If you notice any behaviour that is out of the ordinary – if your baby is more fussy than usual or inconsolable – that’s something that should be checked out by a doctor, too.

And, if you have other reasons to suspect that your baby is injured, trust your parental instincts.

Is it an emergency?

how do i stop my baby from crying in the crib

It can be hard to tell whether infants have sustained an injury or are in pain, but there are some key signs to look for.

Before picking up a child after a fall, check for obvious signs of head trauma, which would warrant an immediate call to 9-1-1 for emergency help. Those signs include:

  • Loss of consciousness.
  • Vomiting.
  • Discharge of blood coming out of the nose or ears.
  • Swelling of the soft spot.
  • Bruising or swelling along with the head, or obvious skull fracture.

If any of these signs are present, avoid the urge to pick up your child and comfort them. “With head traumas, it’s possible that they’ve also injured their neck or spine, and you don’t want to worsen the injury by moving them possibly,” Dr Ye Mon says.

A deformity anywhere on the body that looks like a broken bone should also be treated as an emergency.

If the baby is having a seizure after a fall, gently roll them to their side before calling 9-1-1, she adds.

If the child is alert and crying (that’s a normal reaction for a startled baby, even when there is no injury), and there are no obvious signs of injury, gently pick them up and console them.

Signs you should go to the ER.

Even if your baby didn’t lose consciousness or appear to have a severe injury, there are still signs that can require a trip to the emergency room. These include:

  • being inconsolable
  • bulging of the soft spot in the front of the head
  • continually rubbing their head
  • excessively sleepy
  • has bloody or yellow fluid coming from the nose or ears
  • high-pitched cry
  • changes in balance or coordination
  • pupils that aren’t the same size
  • sensitivity to light or noise
  • vomiting

If you notice these changes, seek emergency attention as quickly as possible.

If you notice any symptoms that your baby is acting out of the ordinary — or you feel something isn’t right — seek immediate medical attention. It’s better to be safe than sorry in this instance.

That said, while it is important to observe your baby and consult their doctor as needed, keep in mind most babies don’t sustain a significant injury or head trauma from falling off the bed.

Risk Factors of Bed Falls

  • Leaving a child alone who is over the age of 4 months. Normally when children reach this age, they start learning how to turn themselves over. However, even if your child is younger than four months old and is not yet mobile, you should not get complacent. Keep your baby in sight at all times.
  • Unsuitable beds, such as beds without guards or beds with rails that are too wide.
  • Beds that are higher than 120 cm. If a child falls from a high bed, it increases the risk of bleeding in the brain.
  • Beds that have gaps, rails or holes wider than 6 cm. Your baby may be able to put their arms or legs through the gaps, but their head may get stuck. Moreover, if your child’s legs cannot reach the floor, accidents such as self-strangulation can happen, which can be fatal.

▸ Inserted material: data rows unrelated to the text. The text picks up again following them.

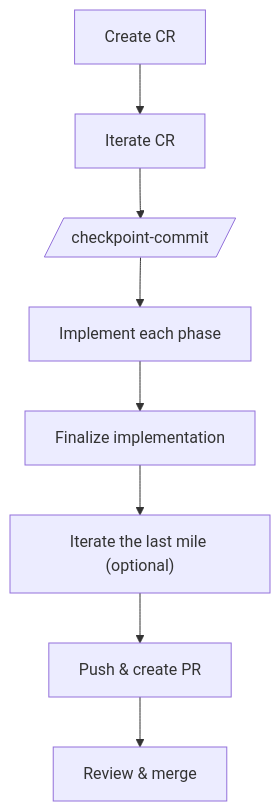
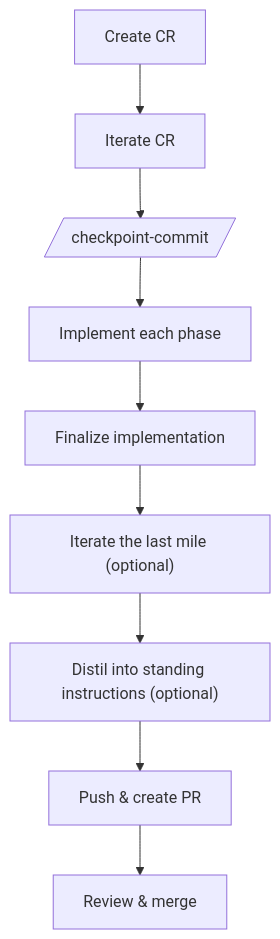
One commit to desek/governance changed the first of 4 diagrams in WORKFLOW.md. Above: the diagram before and after it, drawn with Mermaid. The commit also changed other lines of this file and 34 other files, not shown here.

````diff
--- a/WORKFLOW.md
+++ b/WORKFLOW.md
@@ -15,10 +15,11 @@
 ```mermaid
 flowchart TD
     A[Create CR] --> B[Iterate CR]
     B --> C[/checkpoint-commit/]
     C --> D[Implement each phase]
     D --> E[Finalize implementation]
     E --> F["Iterate the last mile (optional)"]
-    F --> G[Push & create PR]
+    F --> F2["Distil into standing instructions (optional)"]
+    F2 --> G[Push & create PR]
     G --> H[Review & merge]
 ```
````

Prevent Your Baby from Falling Out of Bed

  • Your child’s bed or cot should have guards on all four sides, and each guard should be tightly locked. This is to prevent the child from bumping into the guard and working it loose, allowing the child to fall out of bed.
  • The gaps between your child’s bed railings should be no wider than 6 cm. You can place a sheet or pillow against the outside of the railings to prevent the child from putting their arms or legs through the cot or bed.
  • Use a low-lying place for sleeping, such as a mattress on the floor.
  • Do not let your child sleep alone. Parents or guardians should have their child in sight at all times.

Many parents may think that their child is unlikely to fall out of bed, but this type of accident is more common than you might think. As a parent, you only need to be complacent for a split second. If your child falls out of bed, the complications can be serious. 

So to prevent your child from being caught up in an accident never let them out of sight or leave them alone, and always use a suitable bed. Accidents cannot be foreseen, but they can be prevented.


Scroll to Top